- Opening Delimiter -

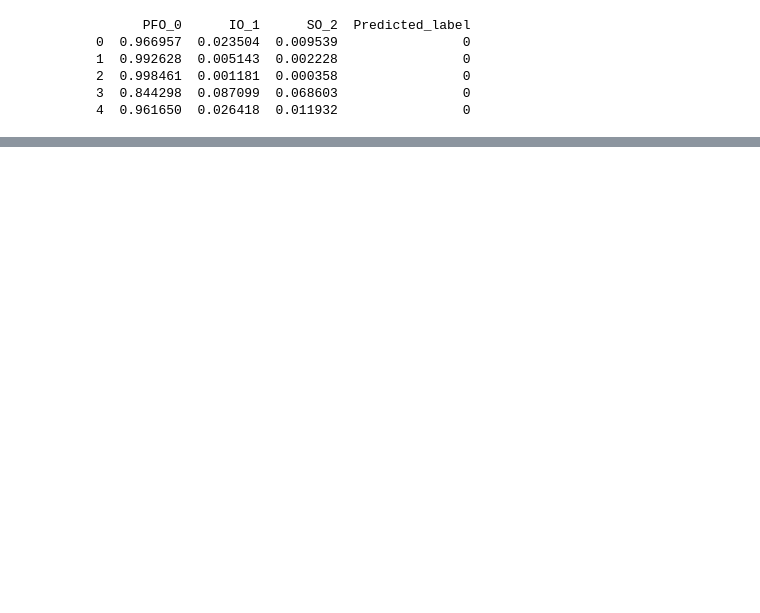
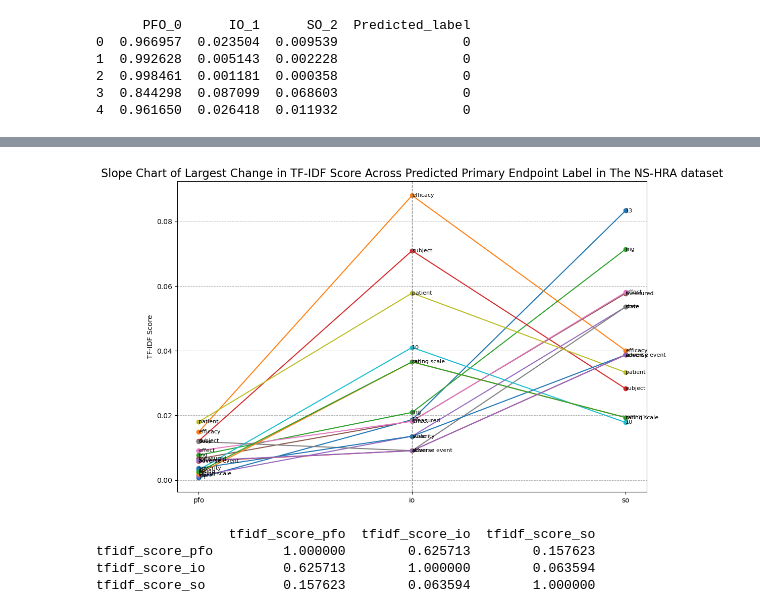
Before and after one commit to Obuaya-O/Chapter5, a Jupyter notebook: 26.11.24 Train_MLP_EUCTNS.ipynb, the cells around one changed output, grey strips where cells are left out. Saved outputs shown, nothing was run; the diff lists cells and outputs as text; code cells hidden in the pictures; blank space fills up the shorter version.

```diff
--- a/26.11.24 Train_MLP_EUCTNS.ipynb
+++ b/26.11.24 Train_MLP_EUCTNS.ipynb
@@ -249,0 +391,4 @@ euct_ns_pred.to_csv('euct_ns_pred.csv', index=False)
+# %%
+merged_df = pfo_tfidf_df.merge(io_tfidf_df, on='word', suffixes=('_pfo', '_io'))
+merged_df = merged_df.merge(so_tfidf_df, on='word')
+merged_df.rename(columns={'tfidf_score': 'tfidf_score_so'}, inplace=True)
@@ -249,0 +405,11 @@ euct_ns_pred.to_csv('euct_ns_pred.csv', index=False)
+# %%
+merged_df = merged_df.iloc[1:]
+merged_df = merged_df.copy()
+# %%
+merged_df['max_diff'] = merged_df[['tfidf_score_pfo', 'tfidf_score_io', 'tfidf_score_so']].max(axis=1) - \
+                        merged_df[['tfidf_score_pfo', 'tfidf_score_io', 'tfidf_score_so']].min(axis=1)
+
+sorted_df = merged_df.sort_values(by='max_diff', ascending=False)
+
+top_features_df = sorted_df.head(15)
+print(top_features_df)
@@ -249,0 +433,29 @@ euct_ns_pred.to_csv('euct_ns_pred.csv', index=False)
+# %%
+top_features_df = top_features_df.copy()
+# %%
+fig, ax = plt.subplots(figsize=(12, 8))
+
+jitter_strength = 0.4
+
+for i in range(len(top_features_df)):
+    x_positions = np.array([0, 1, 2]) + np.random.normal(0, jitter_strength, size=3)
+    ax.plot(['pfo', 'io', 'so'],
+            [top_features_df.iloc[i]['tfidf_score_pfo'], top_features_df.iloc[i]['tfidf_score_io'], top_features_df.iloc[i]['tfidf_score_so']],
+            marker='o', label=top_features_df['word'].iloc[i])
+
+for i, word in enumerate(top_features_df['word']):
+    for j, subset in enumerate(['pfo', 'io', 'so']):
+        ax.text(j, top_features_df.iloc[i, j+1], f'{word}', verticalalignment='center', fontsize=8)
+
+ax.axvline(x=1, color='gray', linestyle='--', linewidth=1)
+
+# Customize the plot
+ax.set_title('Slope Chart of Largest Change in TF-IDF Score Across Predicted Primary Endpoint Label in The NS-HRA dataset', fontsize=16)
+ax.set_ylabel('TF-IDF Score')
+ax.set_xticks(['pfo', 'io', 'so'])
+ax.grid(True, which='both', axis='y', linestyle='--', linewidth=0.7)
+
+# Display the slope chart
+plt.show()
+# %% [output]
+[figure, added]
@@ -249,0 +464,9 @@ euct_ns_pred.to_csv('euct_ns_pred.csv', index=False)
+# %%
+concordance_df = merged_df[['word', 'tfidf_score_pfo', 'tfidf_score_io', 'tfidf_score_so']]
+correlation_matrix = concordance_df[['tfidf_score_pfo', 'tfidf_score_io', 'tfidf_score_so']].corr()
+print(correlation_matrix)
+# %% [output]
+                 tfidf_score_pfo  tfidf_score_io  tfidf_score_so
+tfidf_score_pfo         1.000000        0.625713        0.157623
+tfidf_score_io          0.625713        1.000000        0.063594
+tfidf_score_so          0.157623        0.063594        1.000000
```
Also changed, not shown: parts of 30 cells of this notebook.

- Closing Delimiter -

▶ **WHAT TO WORK ON**:
Minus its pictures, the full listing should be copied verbatim.

▶ **RESPONSE**:
Before and after one commit to Obuaya-O/Chapter5, a Jupyter notebook: 26.11.24 Train_MLP_EUCTNS.ipynb, the cells around one changed output, grey strips where cells are left out. Saved outputs shown, nothing was run; the diff lists cells and outputs as text; code cells hidden in the pictures; blank space fills up the shorter version.

```diff
--- a/26.11.24 Train_MLP_EUCTNS.ipynb
+++ b/26.11.24 Train_MLP_EUCTNS.ipynb
@@ -249,0 +391,4 @@ euct_ns_pred.to_csv('euct_ns_pred.csv', index=False)
+# %%
+merged_df = pfo_tfidf_df.merge(io_tfidf_df, on='word', suffixes=('_pfo', '_io'))
+merged_df = merged_df.merge(so_tfidf_df, on='word')
+merged_df.rename(columns={'tfidf_score': 'tfidf_score_so'}, inplace=True)
@@ -249,0 +405,11 @@ euct_ns_pred.to_csv('euct_ns_pred.csv', index=False)
+# %%
+merged_df = merged_df.iloc[1:]
+merged_df = merged_df.copy()
+# %%
+merged_df['max_diff'] = merged_df[['tfidf_score_pfo', 'tfidf_score_io', 'tfidf_score_so']].max(axis=1) - \
+                        merged_df[['tfidf_score_pfo', 'tfidf_score_io', 'tfidf_score_so']].min(axis=1)
+
+sorted_df = merged_df.sort_values(by='max_diff', ascending=False)
+
+top_features_df = sorted_df.head(15)
+print(top_features_df)
@@ -249,0 +433,29 @@ euct_ns_pred.to_csv('euct_ns_pred.csv', index=False)
+# %%
+top_features_df = top_features_df.copy()
+# %%
+fig, ax = plt.subplots(figsize=(12, 8))
+
+jitter_strength = 0.4
+
+for i in range(len(top_features_df)):
+    x_positions = np.array([0, 1, 2]) + np.random.normal(0, jitter_strength, size=3)
+    ax.plot(['pfo', 'io', 'so'],
+            [top_features_df.iloc[i]['tfidf_score_pfo'], top_features_df.iloc[i]['tfidf_score_io'], top_features_df.iloc[i]['tfidf_score_so']],
+            marker='o', label=top_features_df['word'].iloc[i])
+
+for i, word in enumerate(top_features_df['word']):
+    for j, subset in enumerate(['pfo', 'io', 'so']):
+        ax.text(j, top_features_df.iloc[i, j+1], f'{word}', verticalalignment='center', fontsize=8)
+
+ax.axvline(x=1, color='gray', linestyle='--', linewidth=1)
+
+# Customize the plot
+ax.set_title('Slope Chart of Largest Change in TF-IDF Score Across Predicted Primary Endpoint Label in The NS-HRA dataset', fontsize=16)
+ax.set_ylabel('TF-IDF Score')
+ax.set_xticks(['pfo', 'io', 'so'])
+ax.grid(True, which='both', axis='y', linestyle='--', linewidth=0.7)
+
+# Display the slope chart
+plt.show()
+# %% [output]
+[figure, added]
@@ -249,0 +464,9 @@ euct_ns_pred.to_csv('euct_ns_pred.csv', index=False)
+# %%
+concordance_df = merged_df[['word', 'tfidf_score_pfo', 'tfidf_score_io', 'tfidf_score_so']]
+correlation_matrix = concordance_df[['tfidf_score_pfo', 'tfidf_score_io', 'tfidf_score_so']].corr()
+print(correlation_matrix)
+# %% [output]
+                 tfidf_score_pfo  tfidf_score_io  tfidf_score_so
+tfidf_score_pfo         1.000000        0.625713        0.157623
+tfidf_score_io          0.625713        1.000000        0.063594
+tfidf_score_so          0.157623        0.063594        1.000000
```
Also changed, not shown: parts of 30 cells of this notebook.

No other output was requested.